This effect seemed to be linked to the age at which people started taking the drug – the younger they were, the more impaired their executive functioning was.
Cognitive impairments have been noted in mild cannabis users as well. Such users tend to make riskier decisions than others and have more problems with planning.
Although most studies have been conducted in males, there has been evidence of sex differences in the effects of cannabis use on cognition. We showed that, while male cannabis users had poorer memory for visually recognising things, female users had more problems with attention and executive functions.
These sex effects persisted when controlling for age; IQ; alcohol and nicotine use; mood and anxiety symptoms; emotional stability; and impulsive behaviour.
Reward, motivation and mental health
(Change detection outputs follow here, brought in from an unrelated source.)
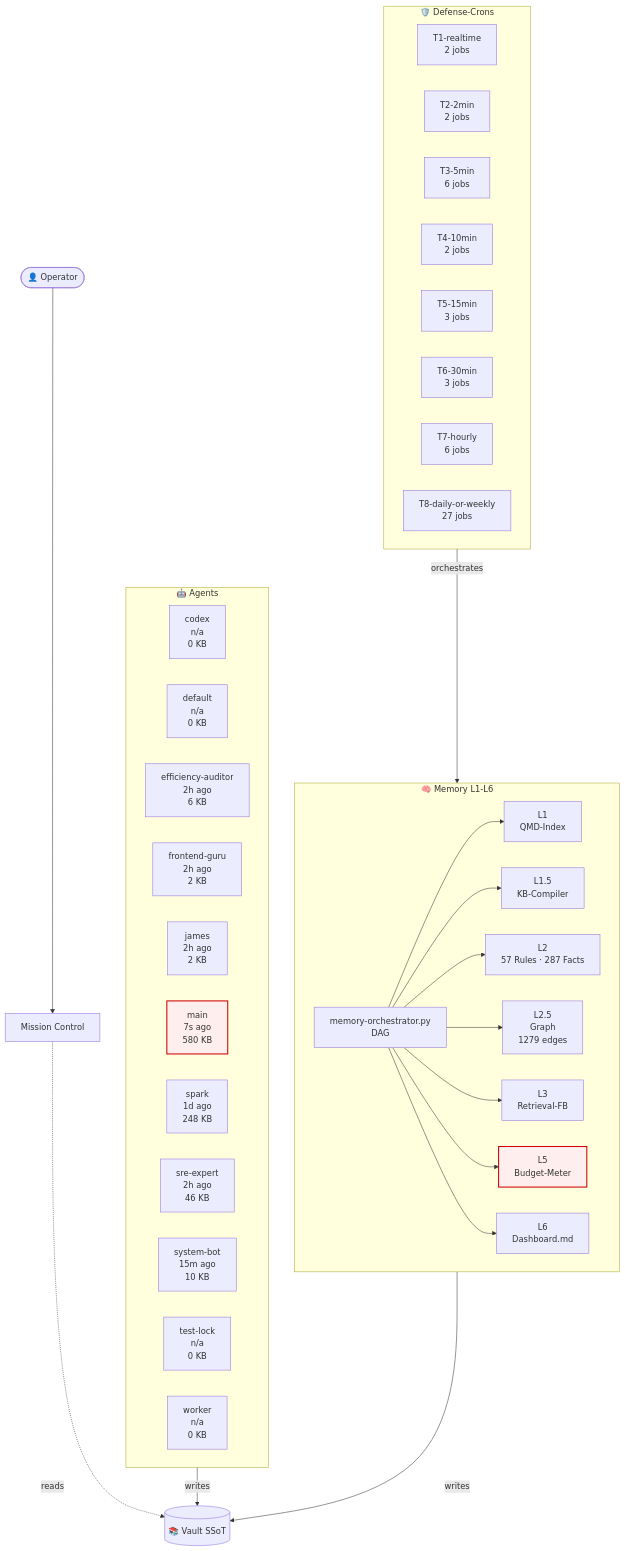
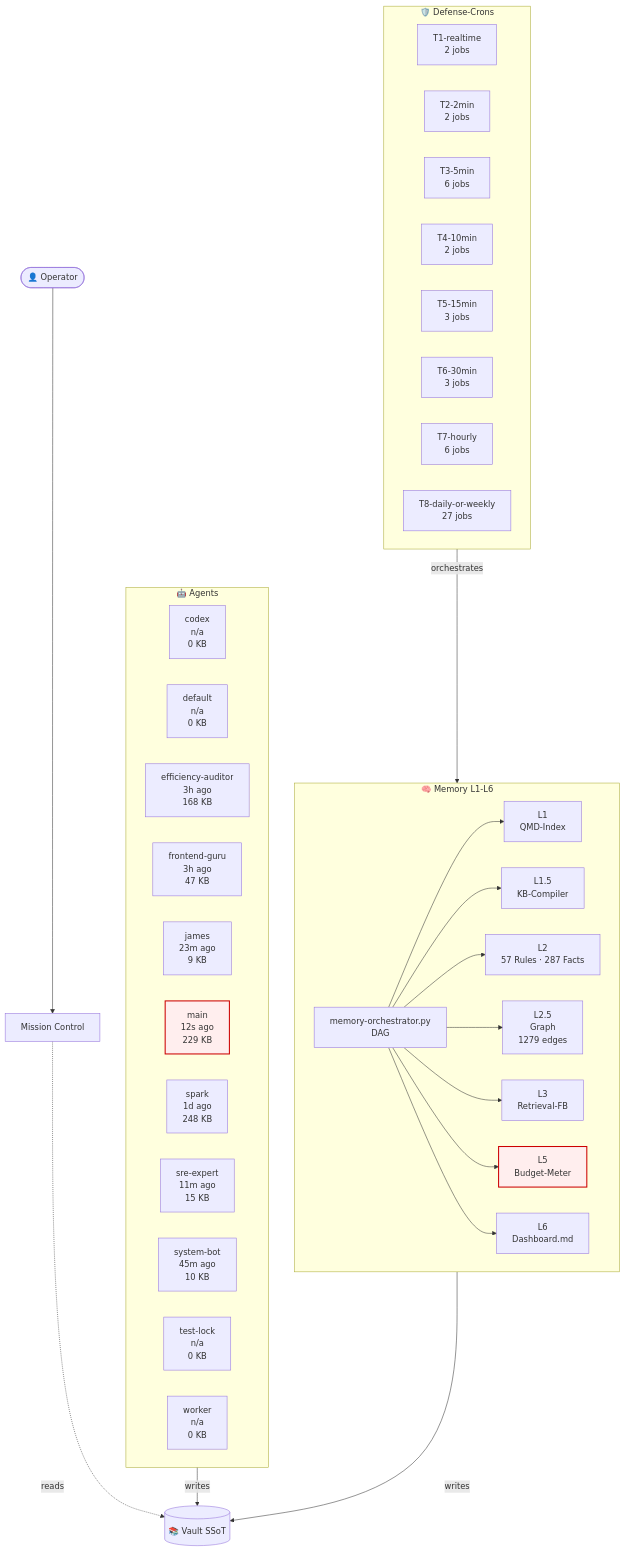
One commit to lenardhuebner88-rgb/openclaw-memory changed the diagram in 03-Agents/architecture-live.md. Above: the diagram before and after it, drawn with Mermaid. The commit also changed other lines of this file and 2 other files, not shown here.

````diff
--- a/03-Agents/architecture-live.md
+++ b/03-Agents/architecture-live.md
@@ -18,54 +18,54 @@
 ```mermaid
 flowchart TB
     classDef critical fill:#fee,stroke:#c00,stroke-width:2px;
     subgraph AGT["🤖 Agents"]
         agent_codex["codex<br/>n/a<br/>0 KB"]
         agent_default["default<br/>n/a<br/>0 KB"]
-        agent_efficiency_auditor["efficiency-auditor<br/>2h ago<br/>6 KB"]
-        agent_frontend_guru["frontend-guru<br/>2h ago<br/>2 KB"]
-        agent_james["james<br/>2h ago<br/>2 KB"]
-        agent_main["main<br/>7s ago<br/>580 KB"]
+        agent_efficiency_auditor["efficiency-auditor<br/>3h ago<br/>168 KB"]
+        agent_frontend_guru["frontend-guru<br/>3h ago<br/>47 KB"]
+        agent_james["james<br/>23m ago<br/>9 KB"]
+        agent_main["main<br/>12s ago<br/>229 KB"]
         agent_spark["spark<br/>1d ago<br/>248 KB"]
-        agent_sre_expert["sre-expert<br/>2h ago<br/>46 KB"]
-        agent_system_bot["system-bot<br/>15m ago<br/>10 KB"]
+        agent_sre_expert["sre-expert<br/>11m ago<br/>15 KB"]
+        agent_system_bot["system-bot<br/>45m ago<br/>10 KB"]
         agent_test_lock["test-lock<br/>n/a<br/>0 KB"]
         agent_worker["worker<br/>n/a<br/>0 KB"]
     end
     subgraph MEM["🧠 Memory L1-L6"]
         L1["L1<br/>QMD-Index"]
         L15["L1.5<br/>KB-Compiler"]
         L2["L2<br/>57 Rules · 287 Facts"]
         L25["L2.5<br/>Graph<br/>1279 edges"]
         L3["L3<br/>Retrieval-FB"]
         L5["L5<br/>Budget-Meter"]
         L6["L6<br/>Dashboard.md"]
         ORCH["memory-orchestrator.py<br/>DAG"]
     end
     subgraph CRN["🛡️ Defense-Crons"]
         tier_T1_realtime["T1-realtime<br/>2 jobs"]
         tier_T2_2min["T2-2min<br/>2 jobs"]
         tier_T3_5min["T3-5min<br/>6 jobs"]
         tier_T4_10min["T4-10min<br/>2 jobs"]
         tier_T5_15min["T5-15min<br/>3 jobs"]
         tier_T6_30min["T6-30min<br/>3 jobs"]
         tier_T7_hourly["T7-hourly<br/>6 jobs"]
         tier_T8_daily_or_weekly["T8-daily-or-weekly<br/>27 jobs"]
     end
     VAULT[("📚 Vault SSoT")]
     OP([👤 Operator])
     MC["Mission Control"]
     OP --> MC
     MC -.reads.-> VAULT
     AGT -->|writes| VAULT
     MEM -->|writes| VAULT
     ORCH --> L1
     ORCH --> L15
     ORCH --> L2
     ORCH --> L25
     ORCH --> L3
     ORCH --> L5
     ORCH --> L6
     CRN -->|orchestrates| MEM
     class L5 critical
     class agent_main critical
 ```
````
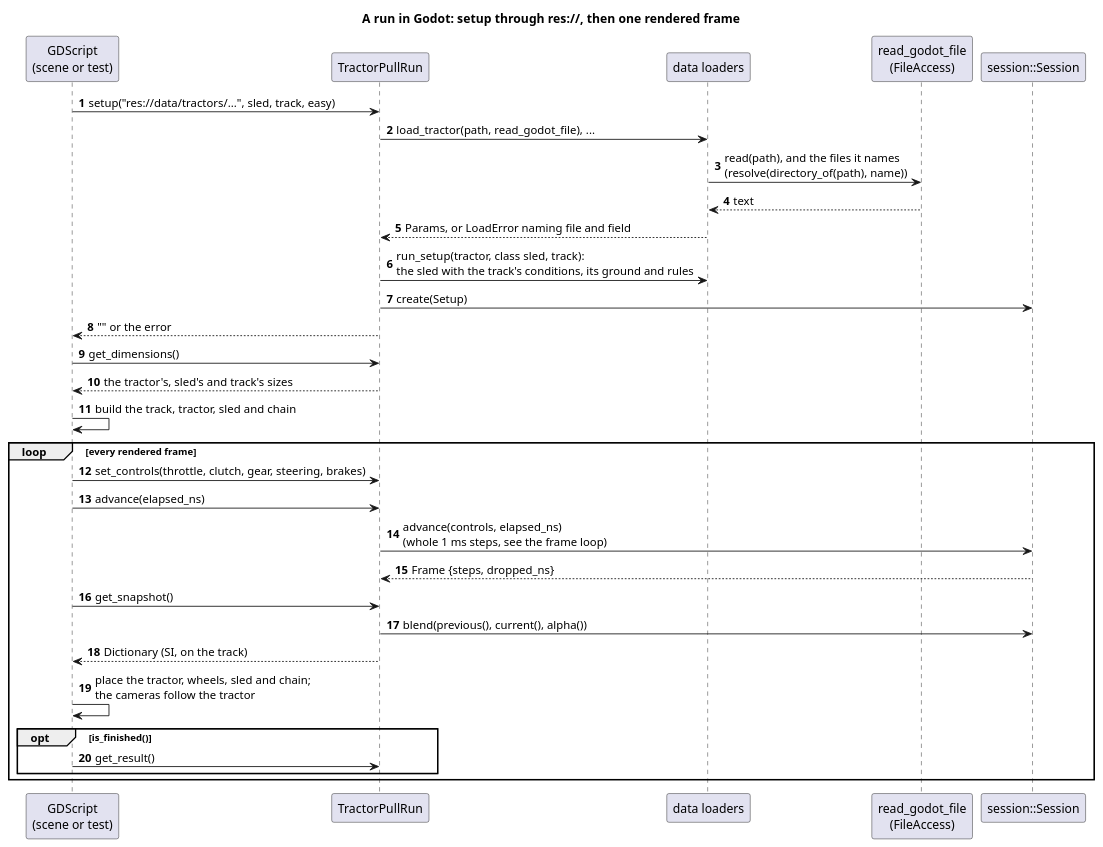
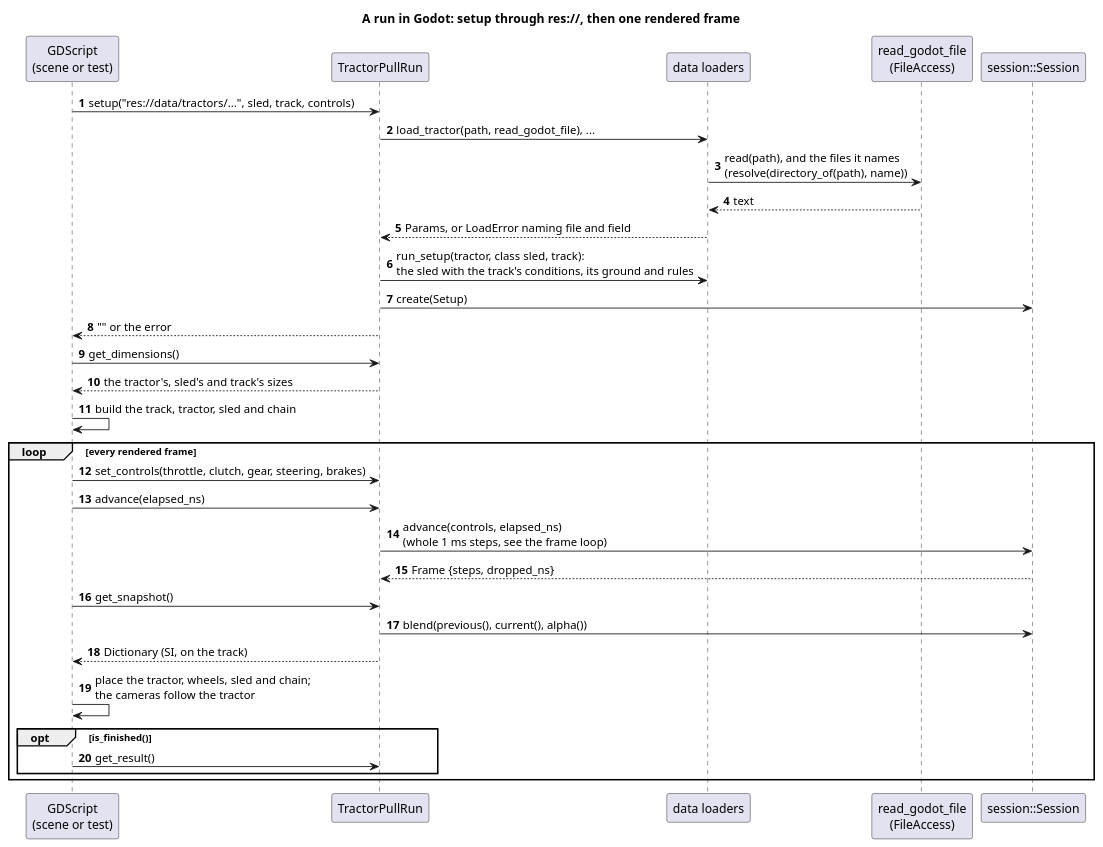
The diagram in docs/diagrams/godot_frame_sequence.puml (wversteeg/TractorPulling), drawn with PlantUML before and after one commit. The commit also changed 9 other files, not shown here.

First line of the commit message:
Docs and diagrams for the pro layout

```diff
--- a/docs/diagrams/godot_frame_sequence.puml
+++ b/docs/diagrams/godot_frame_sequence.puml
@@ -1,35 +1,35 @@
 @startuml godot_frame_sequence
 title A run in Godot: setup through res://, then one rendered frame
 autonumber
 participant "GDScript\n(scene or test)" as Script
 participant "TractorPullRun" as Run
 participant "data loaders" as Load
 participant "read_godot_file\n(FileAccess)" as Files
 participant "session::Session" as Session
 
-Script -> Run : setup("res://data/tractors/...", sled, track, easy)
+Script -> Run : setup("res://data/tractors/...", sled, track, controls)
 Run -> Load : load_tractor(path, read_godot_file), ...
 Load -> Files : read(path), and the files it names\n(resolve(directory_of(path), name))
 Files --> Load : text
 Load --> Run : Params, or LoadError naming file and field
 Run -> Load : run_setup(tractor, class sled, track):\nthe sled with the track's conditions, its ground and rules
 Run -> Session : create(Setup)
 Run --> Script : "" or the error
 Script -> Run : get_dimensions()
 Run --> Script : the tractor's, sled's and track's sizes
 Script -> Script : build the track, tractor, sled and chain
 
 loop every rendered frame
   Script -> Run : set_controls(throttle, clutch, gear, steering, brakes)
   Script -> Run : advance(elapsed_ns)
   Run -> Session : advance(controls, elapsed_ns)\n(whole 1 ms steps, see the frame loop)
   Session --> Run : Frame {steps, dropped_ns}
   Script -> Run : get_snapshot()
   Run -> Session : blend(previous(), current(), alpha())
   Run --> Script : Dictionary (SI, on the track)
   Script -> Script : place the tractor, wheels, sled and chain;\nthe cameras follow the tractor
   opt is_finished()
     Script -> Run : get_result()
   end
 end
 @enduml
```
Cannabis use can also affect how we feel – thereby further influencing our thinking. For example, some previous research has suggested that reward and motivation – along with the brain circuits involved in these processes – can be disrupted when we use cannabis. This may affect our performance at school or work as it can make us feel less motivated to work hard, and less rewarded when we do well.
In our recent study, we used a brain imaging task, in which participants were placed in a scanner and viewed orange or blue squares. The orange squares would lead to a monetary reward, after a delay, if the participant made a response. This set up helped us investigate how the brain responds to rewards.
We focused particularly on the ventral striatum, which is a key region in the brain’s reward system. We found that the effects on the reward system in the brain were subtle, with no direct effects of cannabis in the ventral striatum.
However, the participants in our study were moderate cannabis users. The effects may be more pronounced in cannabis users with more severe and chronic use, as seen in cannabis use disorder.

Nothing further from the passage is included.